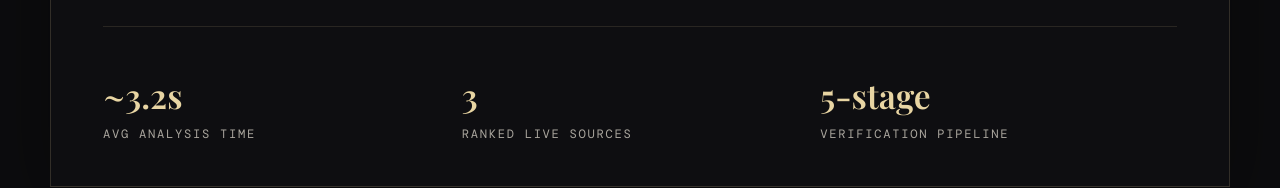
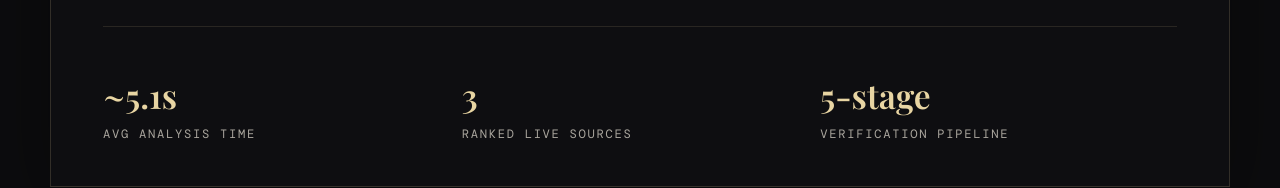
Before and after one commit to edgardopaz/hackpsu26, a React (Vite) app in the folder frontend/: page / in a window 1280 px wide. Shown: the part 674-862 px from the top of the page. Built offline with nearby package versions, Linux system fonts and the light colour scheme; no server answers; a web font is replaced by a local one.

Commit message:
updated stat

```diff
--- a/frontend/src/App.jsx
+++ b/frontend/src/App.jsx
@@ -50,7 +50,7 @@ function App() {
 
   const stats = useMemo(
     () => [
-      { value: '~3.2s', label: 'avg analysis time' },
+      { value: '~5.1s', label: 'avg analysis time' },
       { value: '3', label: 'ranked live sources' },
       { value: '5-stage', label: 'verification pipeline' },
     ],
```
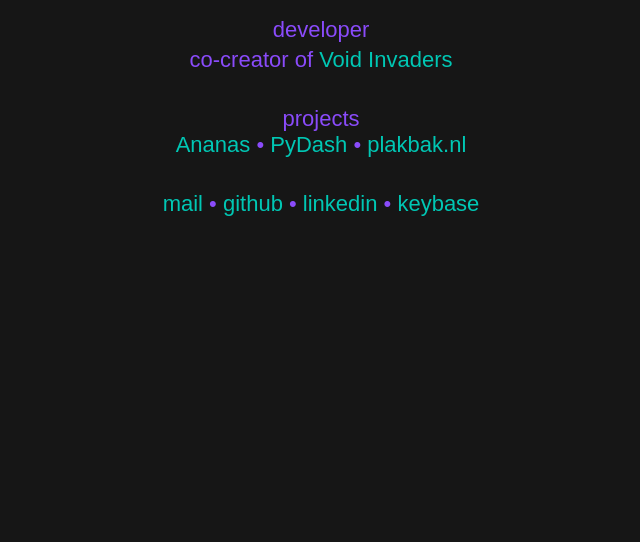
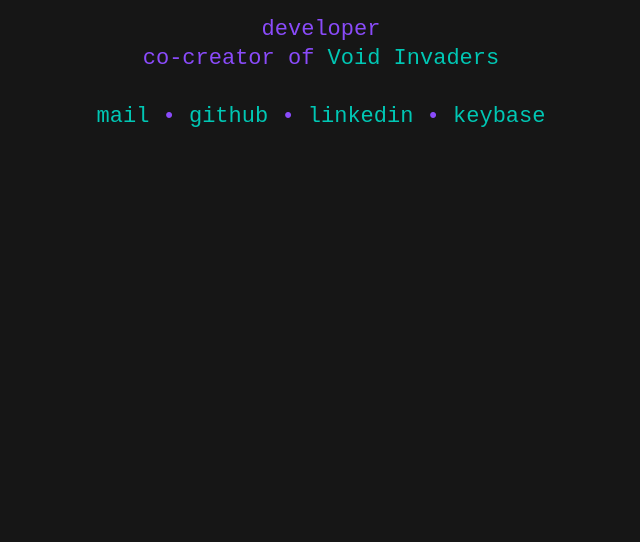
Before and after one commit to InputUsername/website, a plain HTML site: page index.html in a window 1280 px wide. Shown: the part 258-800 px from the top of the page, without its empty margins (319-959 px from the left). Drawn offline with Linux system fonts and the light colour scheme.

Commit message:
Remove projects and change font

```diff
--- a/index.html
+++ b/index.html
@@ -16,14 +16,6 @@
 			<p>co-creator of <a href="http://store.steampowered.com/app/391170/Void_Invaders/">Void Invaders</a></p>
 		</div>
 		<div class="section">
-			<p>projects</p>
-			<ul class="hor" id="projects">
-				<li><a href="https://github.com/Fruitscale/Ananas">Ananas</a> &bull;</li>
-				<li><a href="https://github.com/RUGSoftEng/2018-PyDash.io">PyDash</a> &bull;</li>
-				<li><a href="https://plakbak.nl">plakbak.nl</a></li>
-			</ul>
-		</div>
-		<div class="section">
 			<ul class="hor" id="links">
 				<li><a href="mailto:koen.bolhuis@gmail.com">mail</a> &bull;</li>
 				<li><a href="https://github.com/InputUsername">github</a> &bull;</li>
--- a/s.css
+++ b/s.css
@@ -6,7 +6,7 @@ html, body, h1, div, p, a, ul, li {
 html, body {
 	text-align: center;
 
-	font-family: sans-serif;
+	font-family: monospace;
 	font-size: 22px;
 	font-weight: normal;
 
@@ -16,7 +16,6 @@ html, body {
 
 a, a:link, a:visited {
 	color: #00c7b4;
-	font-weight: normal;
 	text-decoration: none;
 }
 
```
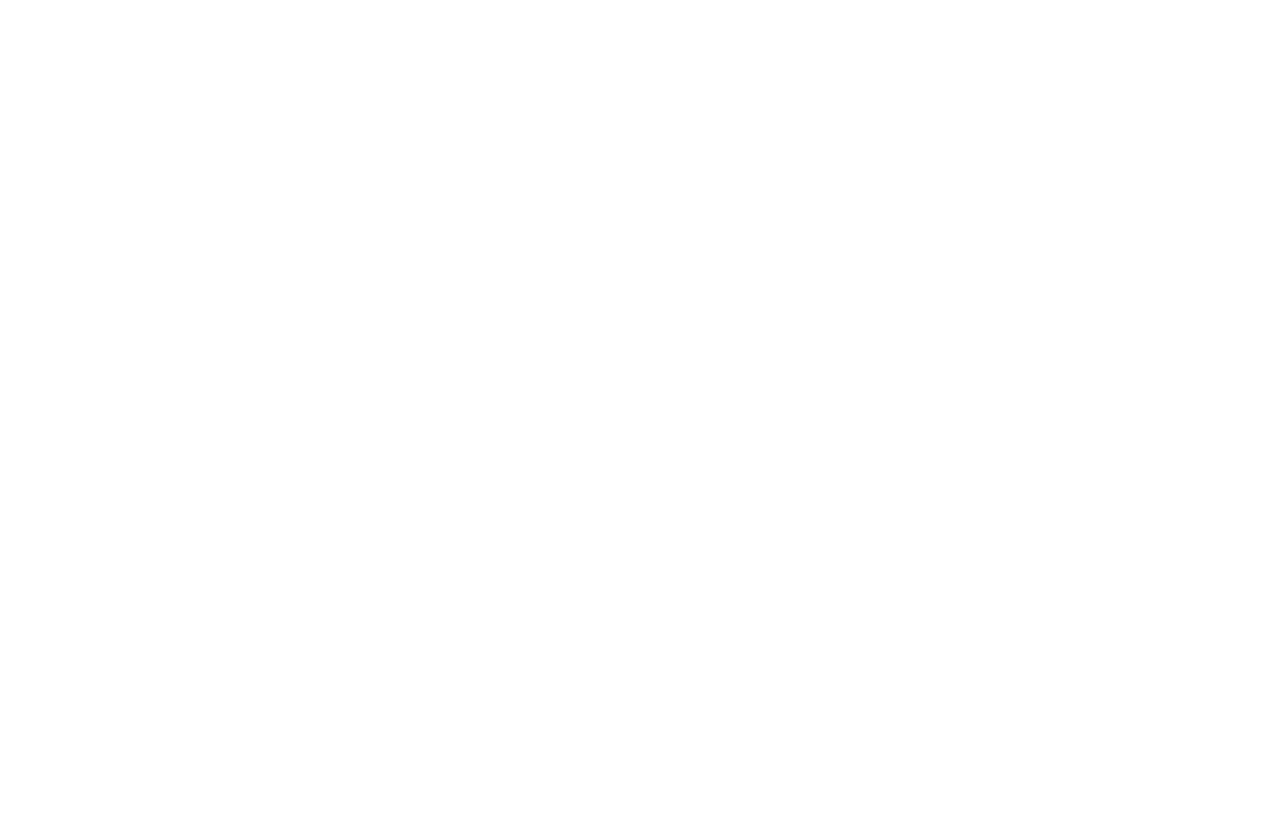
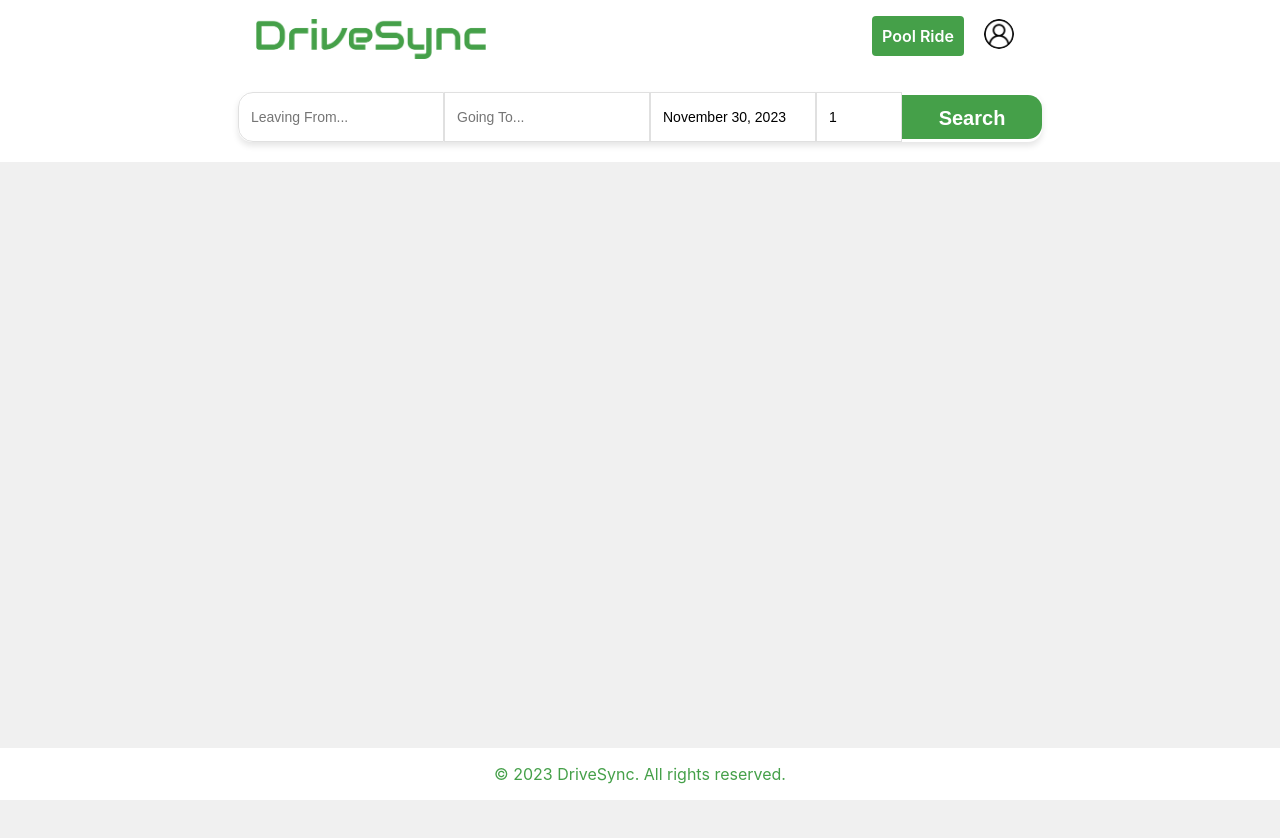
Before and after one commit to gyanoday06/DriveSync, a React (Create React App) app: page /ridepage in a window 1280 px wide. Before the commit this address had no page. Shown: the top 838 px of the page. Before the commit the page ends 800 px from the top, so only its background shows below. Built offline with nearby package versions, Linux system fonts and the light colour scheme.

Commit message:
created ride page

```diff
--- a/src/App.js
+++ b/src/App.js
@@ -5,6 +5,7 @@
 import HomePage from './pages/HomePage';
 import SearchPage from './pages/SearchPage';
 import PublishPage from './pages/PublishPage';
+import RidePage from './pages/RidePage';
 
 const App = () => {
   return (
@@ -15,6 +16,7 @@
         <Route path="/homepage" element={<HomePage />} />
         <Route path="/searchpage" element={<SearchPage />} />
         <Route path="/publishpage" element={<PublishPage />} />
+        <Route path="/ridepage" element={<RidePage />} />
       </Routes>
     </Router>
   );
--- /dev/null
+++ b/src/pages/RidePage.css
@@ -0,0 +1,18 @@
+.search-page-content {
+  height: 100vh;
+}
+
+.searchbar-container-ride-page{
+    margin-top: 20px;
+    display: flex;
+    justify-content: center;
+}
+
+.ride-page-content{
+    margin-top: 20px;
+    display: flex;
+    height: 100%;
+    width: 100%;
+    justify-content: center;
+    background-color: #f0f0f0;
+}
--- /dev/null
+++ b/src/pages/RidePage.js
@@ -0,0 +1,22 @@
+import React from 'react';
+import NavigationBar from '../components/NavigationBar';
+import SearchBar from '../components/SearchBar';
+import Footer from '../components/Footer';
+import './RidePage.css';
+
+const RidePage = () => {
+  return (
+    <div className="search-page-content">
+      <NavigationBar  isSearchPage = {true}/>
+      <div className='searchbar-container-ride-page'>
+        <SearchBar />
+      </div>
+      <div className='ride-page-content'>
+
+      </div>
+      <Footer />
+    </div>
+  );
+};
+
+export default RidePage;
```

**What to produce**
Every line above that includes the word "normal" must appear in the answer.

**Task solution**
 	font-weight: normal;
-	font-weight: normal;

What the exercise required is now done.